* _Task details_:
Read the records and gather each line that includes "experiences".

* _Provided information_:
# # # #

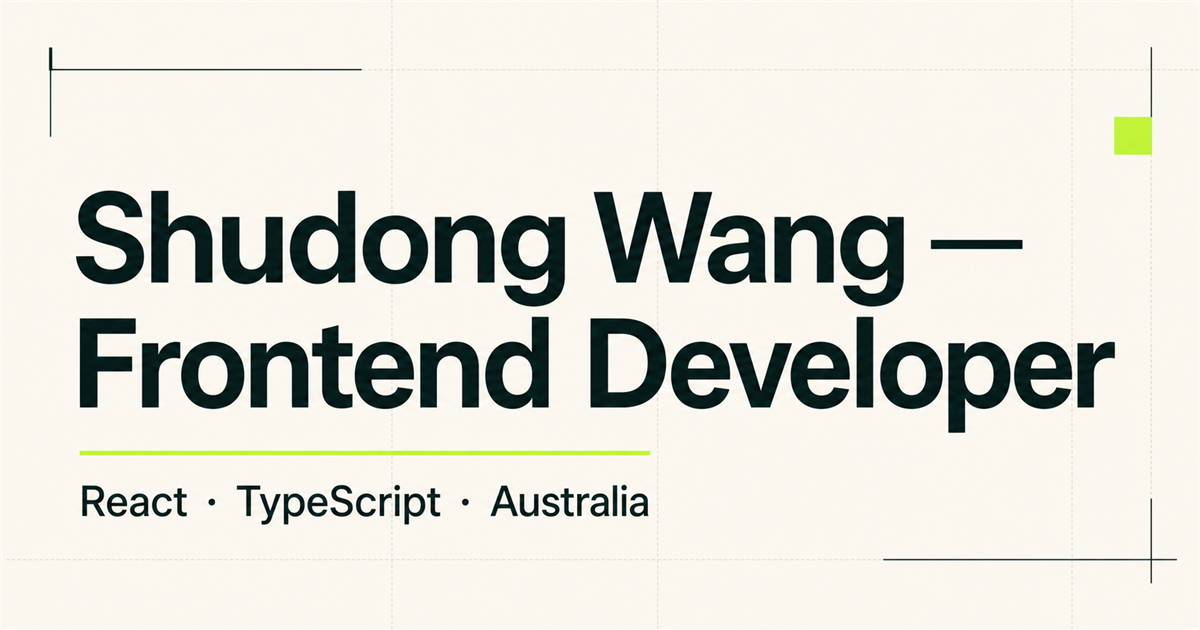
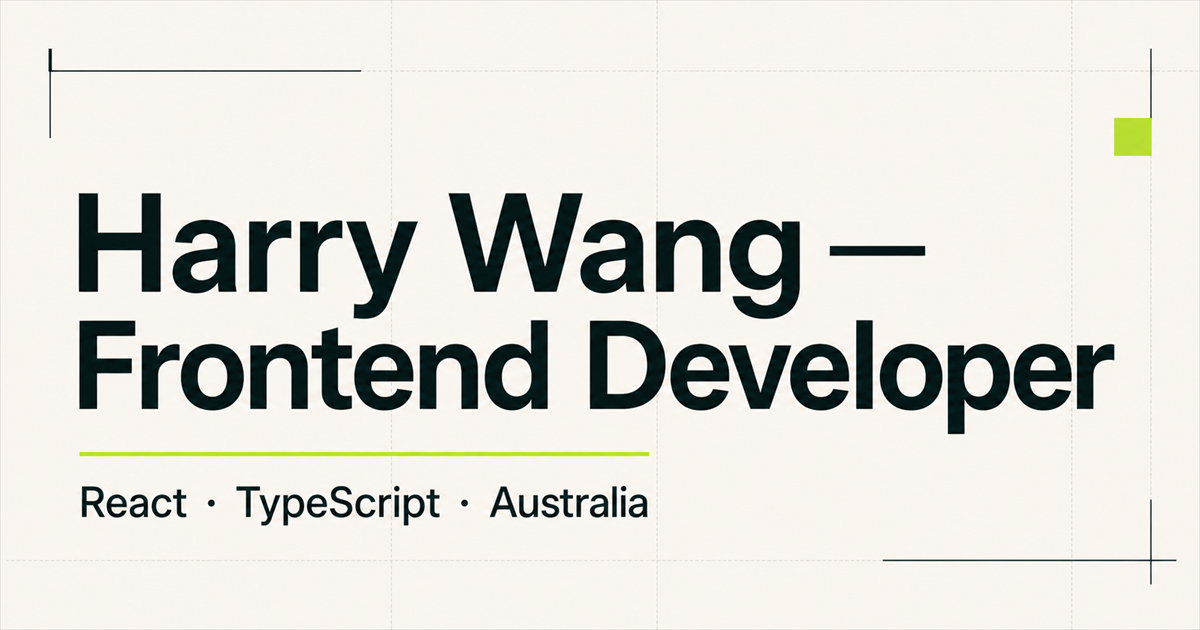
Rename portfolio to Harry Wang

diff --git a/frontend_react/index.html b/frontend_react/index.html
@@ -5,19 +5,19 @@
     <link rel="icon" type="image/png" href="/favicon.png" />
     <meta name="viewport" content="width=device-width, initial-scale=1.0" />
     <meta name="theme-color" content="#152220" />
-    <meta name="description" content="Shudong Wang is a React and TypeScript developer based in Australia, building accessible and responsive web experiences." />
+    <meta name="description" content="Harry Wang is a React and TypeScript developer based in Australia, building accessible and responsive web experiences." />
     <meta property="og:type" content="website" />
-    <meta property="og:title" content="Shudong Wang — Frontend Developer" />
+    <meta property="og:title" content="Harry Wang — Frontend Developer" />
     <meta property="og:description" content="React and TypeScript developer based in Australia, building accessible and responsive web experiences." />
-    <meta property="og:image" content="https://tinyrattlesnake.github.io/EulaPortfolio/og.png" />
+    <meta property="og:image" content="https://tinyrattlesnake.github.io/HarryWang/og.png" />
     <meta property="og:image:width" content="1200" />
     <meta property="og:image:height" content="630" />
     <meta name="twitter:card" content="summary_large_image" />
-    <meta name="twitter:title" content="Shudong Wang — Frontend Developer" />
+    <meta name="twitter:title" content="Harry Wang — Frontend Developer" />
     <meta name="twitter:description" content="React and TypeScript developer based in Australia, building accessible and responsive web experiences." />
-    <meta name="twitter:image" content="https://tinyrattlesnake.github.io/EulaPortfolio/og.png" />
-    <link rel="canonical" href="https://tinyrattlesnake.github.io/EulaPortfolio/" />
-    <title>Shudong Wang — Frontend Developer</title>
+    <meta name="twitter:image" content="https://tinyrattlesnake.github.io/HarryWang/og.png" />
+    <link rel="canonical" href="https://tinyrattlesnake.github.io/HarryWang/" />
+    <title>Harry Wang — Frontend Developer</title>
   </head>
   <body>
     <div id="root"></div>

diff --git a/frontend_react/src/data/portfolio.ts b/frontend_react/src/data/portfolio.ts
@@ -22,7 +22,7 @@ export const projects: Project[] = [
     challenge: 'The original site relied on remote CMS data, exposed a browser token and showed empty sections when requests failed.',
     solution: 'Reframed the content around recruiter needs, moved essential data local, added semantic controls and introduced repeatable quality checks.',
     tags: ['React', 'TypeScript', 'Vite', 'Accessibility'],
-    href: 'https://github.com/TinyRattleSnake',
+    href: 'https://github.com/TinyRattleSnake/HarryWang',
   },
   {
     title: 'Sanity Content Studio',
@@ -33,7 +33,7 @@ export const projects: Project[] = [
     challenge: 'Portfolio content needed to be editable without changing component code every time.',
     solution: 'Designed reusable Sanity schemas and connected typed React views while learning where a CMS adds value—and where it adds unnecessary complexity.',
     tags: ['Sanity', 'GROQ', 'Schema design', 'React'],
-    href: 'https://github.com/TinyRattleSnake',
+    href: 'https://github.com/TinyRattleSnake/HarryWang/tree/main/backend_sanity',
   },
 ];
 

diff --git a/frontend_react/src/container/Header/Header.tsx b/frontend_react/src/container/Header/Header.tsx
@@ -19,7 +19,7 @@ const Header = () => (
         Reliable code.
       </h1>
       <p className="hero__intro">
-        I&apos;m Shudong Wang, a React and TypeScript developer focused on accessible,
+        I&apos;m Harry Wang, a React and TypeScript developer focused on accessible,
         responsive web experiences that feel clear and purposeful.
       </p>
       <div className="hero__actions">
@@ -39,7 +39,7 @@ const Header = () => (
       transition={{ duration: 0.7, delay: 0.12, ease: 'easeOut' }}
     >
       <div className="hero__image-frame">
-        <img src={images.profile} alt="Shudong Wang" />
+        <img src={images.profile} alt="Harry Wang" />
       </div>
       <div className="hero__stack" aria-label="Core technologies">
         <span>React</span><span>TypeScript</span><span>Vite</span>

diff --git a/frontend_react/src/container/Footer/Footer.tsx b/frontend_react/src/container/Footer/Footer.tsx
@@ -13,11 +13,11 @@ const Footer = () => (
     </div>
 
     <div className="footer__bottom">
-      <p>Shudong Wang · Frontend Developer · Australia</p>
+      <p>Harry Wang · Frontend Developer · Australia</p>
       <a href="https://github.com/TinyRattleSnake" target="_blank" rel="noreferrer">
         <AiFillGithub aria-hidden="true" /> GitHub <span className="sr-only">(opens in a new tab)</span>
       </a>
-      <p>© {new Date().getFullYear()} Shudong Wang</p>
+      <p>© {new Date().getFullYear()} Harry Wang</p>
     </div>
   </footer>
 );

diff --git a/frontend_react/src/App.test.tsx b/frontend_react/src/App.test.tsx
@@ -7,6 +7,7 @@ describe('portfolio', () => {
     render(<App />);
 
     expect(screen.getByRole('heading', { name: /frontend developer/i, level: 1 })).toBeInTheDocument();
+    expect(screen.getByText(/i'm harry wang/i)).toBeInTheDocument();
     expect(screen.getByRole('navigation', { name: /primary navigation/i })).toBeInTheDocument();
     expect(screen.getByRole('link', { name: /view selected work/i })).toHaveAttribute('href', '#work');
   });

diff --git a/frontend_react/src/components/Navbar/Navbar.tsx b/frontend_react/src/components/Navbar/Navbar.tsx
@@ -20,8 +20,8 @@ const Navbar = () => {
 
   return (
     <nav className="app__navbar" aria-label="Primary navigation">
-      <a className="app__navbar-logo" href="#home" aria-label="Shudong Wang, home">
-        <img src={images.logo} alt="Shudong Wang" />
+      <a className="app__navbar-logo" href="#home" aria-label="Harry Wang, home">
+        <img src={images.logo} alt="Harry Wang" />
       </a>
 
       <ul className="app__navbar-links">

diff --git a/README.md b/README.md
@@ -1,4 +1,4 @@
-# Shudong Wang — Frontend Developer Portfolio
+# Harry Wang — Frontend Developer Portfolio
 
 A responsive portfolio rebuilt from an early React learning project into a secure, typed and accessible site for the Australian job market.
 

diff --git a/frontend_react/README.md b/frontend_react/README.md
@@ -1,6 +1,6 @@
 # Portfolio frontend
 
-The production-facing React application for Shudong Wang's developer portfolio.
+The production-facing React application for Harry Wang's developer portfolio.
 
 From this directory:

# # # #

* _Answer to the exercise_:
-    <meta name="description" content="Shudong Wang is a React and TypeScript developer based in Australia, building accessible and responsive web experiences." />
+    <meta name="description" content="Harry Wang is a React and TypeScript developer based in Australia, building accessible and responsive web experiences." />
     <meta property="og:description" content="React and TypeScript developer based in Australia, building accessible and responsive web experiences." />
     <meta name="twitter:description" content="React and TypeScript developer based in Australia, building accessible and responsive web experiences." />
         responsive web experiences that feel clear and purposeful.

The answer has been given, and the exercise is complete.